Last week, I drew attention to the extremely low turnout figures recorded at the Tanzanian 2010 presidential election. This week, I thought I would look at whether these turnout figures vary between different sections of society.

For this, I have turned again to the 2012 Afrobarometer survey, which asked respondents whether or not they voted in 2010, and if not, why not.

Overall, 81% said they voted. This is much higher than the actual turnout as reported by the National Electoral Commission, which was 43%. And the Afrobarometer methodology explains that the survey included respondents from the age of 15 upwards.
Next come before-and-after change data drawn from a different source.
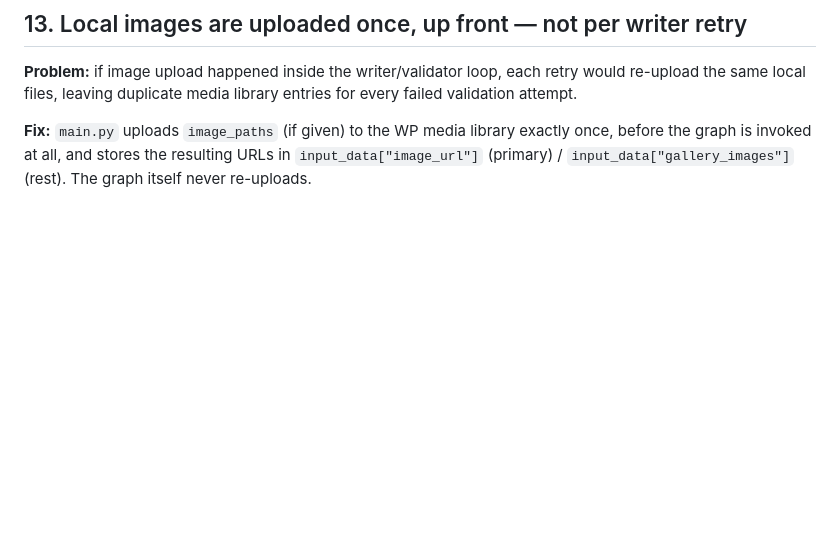
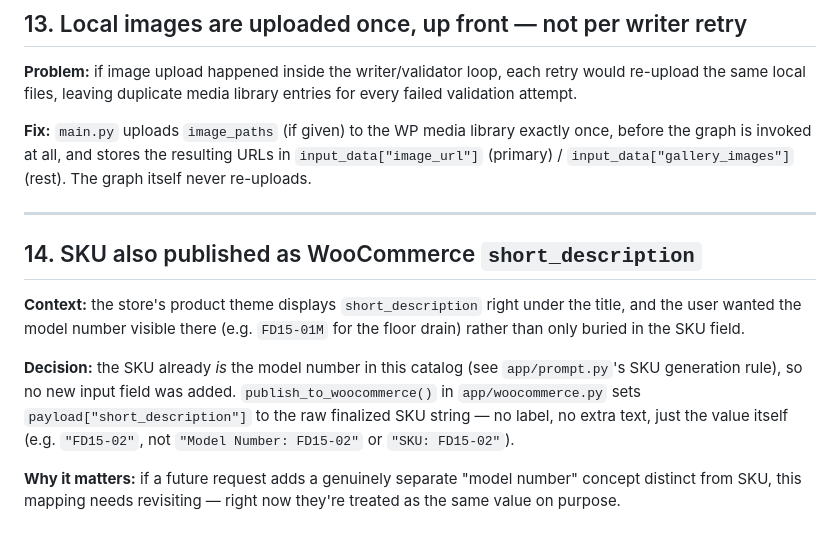
Before and after one commit to mishrhm/Miraj-Fihris-Agent, a Markdown page: docs/DECISIONS.md, the part around the change. GitHub-like rendering; blank space fills up the shorter version.

```diff
--- a/docs/DECISIONS.md
+++ b/docs/DECISIONS.md
@@ -232,3 +232,22 @@ entries for every failed validation attempt.
 exactly once, before the graph is invoked at all, and stores the resulting URLs
 in `input_data["image_url"]` (primary) / `input_data["gallery_images"]` (rest).
 The graph itself never re-uploads.
+
+---
+
+## 14. SKU also published as WooCommerce `short_description`
+
+**Context:** the store's product theme displays `short_description` right under
+the title, and the user wanted the model number visible there (e.g. `FD15-01M`
+for the floor drain) rather than only buried in the SKU field.
+
+**Decision:** the SKU already *is* the model number in this catalog (see
+`app/prompt.py`'s SKU generation rule), so no new input field was added.
+`publish_to_woocommerce()` in `app/woocommerce.py` sets
+`payload["short_description"]` to the raw finalized SKU string — no label, no
+extra text, just the value itself (e.g. `"FD15-02"`, not `"Model Number:
+FD15-02"` or `"SKU: FD15-02"`).
+
+**Why it matters:** if a future request adds a genuinely separate "model
+number" concept distinct from SKU, this mapping needs revisiting — right now
+they're treated as the same value on purpose.
```
Also changed, not shown: docs/API.md (+1 -1 lines).
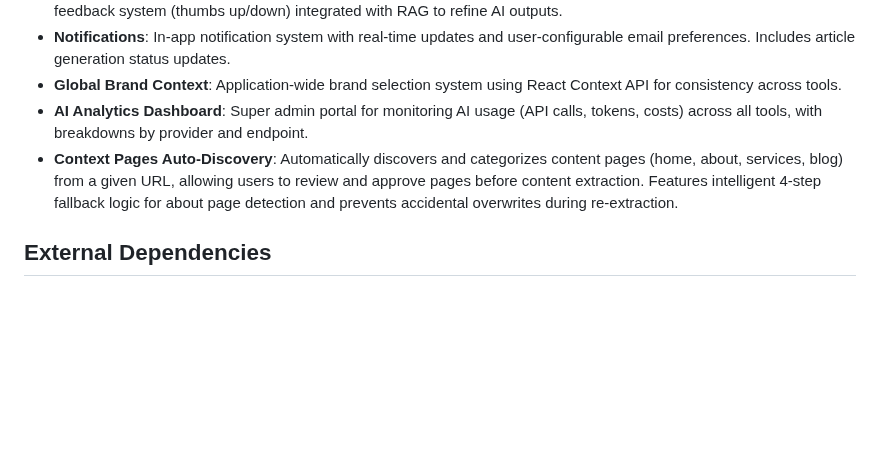
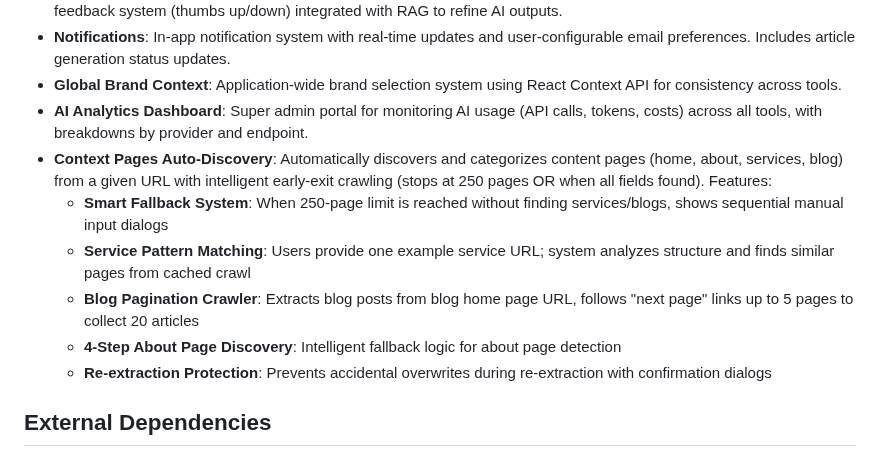
Before and after one commit to Atom-Digital-AI/AtomToolsAI-clone, a Markdown page: replit.md, the part around the change. Rendered like a GitHub page; blank space fills up the shorter version.

Commit message:
Improve content page discovery and extraction logic for the platform
Refine Context Pages Auto-Discovery with early-exit crawling, enhanced fallback mechanisms, service pattern matching, and blog pagination crawling.

Replit-Commit-Author: Agent
Replit-Commit-Session-Id: 1e87ae57-c893-412b-9173-b4106d940d43
Replit-Commit-Checkpoint-Type: full_checkpoint
Replit-Commit-Screenshot-Url: https://storage.googleapis.com/screenshot-production-us-central1/e40a937a-f5c7-4098-8c70-f0bc7e6654a5/1e87ae57-c893-412b-9173-b4106d940d43/Gn7bKjF

```diff
--- a/replit.md
+++ b/replit.md
@@ -24,7 +24,12 @@ The backend is built with Node.js and Express.js. Data is managed using Drizzle
 - **Notifications**: In-app notification system with real-time updates and user-configurable email preferences. Includes article generation status updates.
 - **Global Brand Context**: Application-wide brand selection system using React Context API for consistency across tools.
 - **AI Analytics Dashboard**: Super admin portal for monitoring AI usage (API calls, tokens, costs) across all tools, with breakdowns by provider and endpoint.
-- **Context Pages Auto-Discovery**: Automatically discovers and categorizes content pages (home, about, services, blog) from a given URL, allowing users to review and approve pages before content extraction. Features intelligent 4-step fallback logic for about page detection and prevents accidental overwrites during re-extraction.
+- **Context Pages Auto-Discovery**: Automatically discovers and categorizes content pages (home, about, services, blog) from a given URL with intelligent early-exit crawling (stops at 250 pages OR when all fields found). Features:
+  - **Smart Fallback System**: When 250-page limit is reached without finding services/blogs, shows sequential manual input dialogs
+  - **Service Pattern Matching**: Users provide one example service URL; system analyzes structure and finds similar pages from cached crawl
+  - **Blog Pagination Crawler**: Extracts blog posts from blog home page URL, follows "next page" links up to 5 pages to collect 20 articles
+  - **4-Step About Page Discovery**: Intelligent fallback logic for about page detection
+  - **Re-extraction Protection**: Prevents accidental overwrites during re-extraction with confirmation dialogs
 
 ## External Dependencies
 
```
Given that only those aged 20 and above in 2012 would have been eligible to vote in 2010, that means a considerable portion of the Afrobarometer sample were not eligible in 2010. Continue reading

Chart of the week #16: Who supports CCM and Chadema, by level of education

A few weeks ago I looked at levels of support for CCM and Chadema by age – roughly speaking, Chadema’s support was found to be stronger among younger people than older folks.

Now, using the same data source (Afrobarometer data from 2012), how does support for these two parties vary among people with different levels of education?

Source: Afrobarometer 2012

Source: Afrobarometer 2012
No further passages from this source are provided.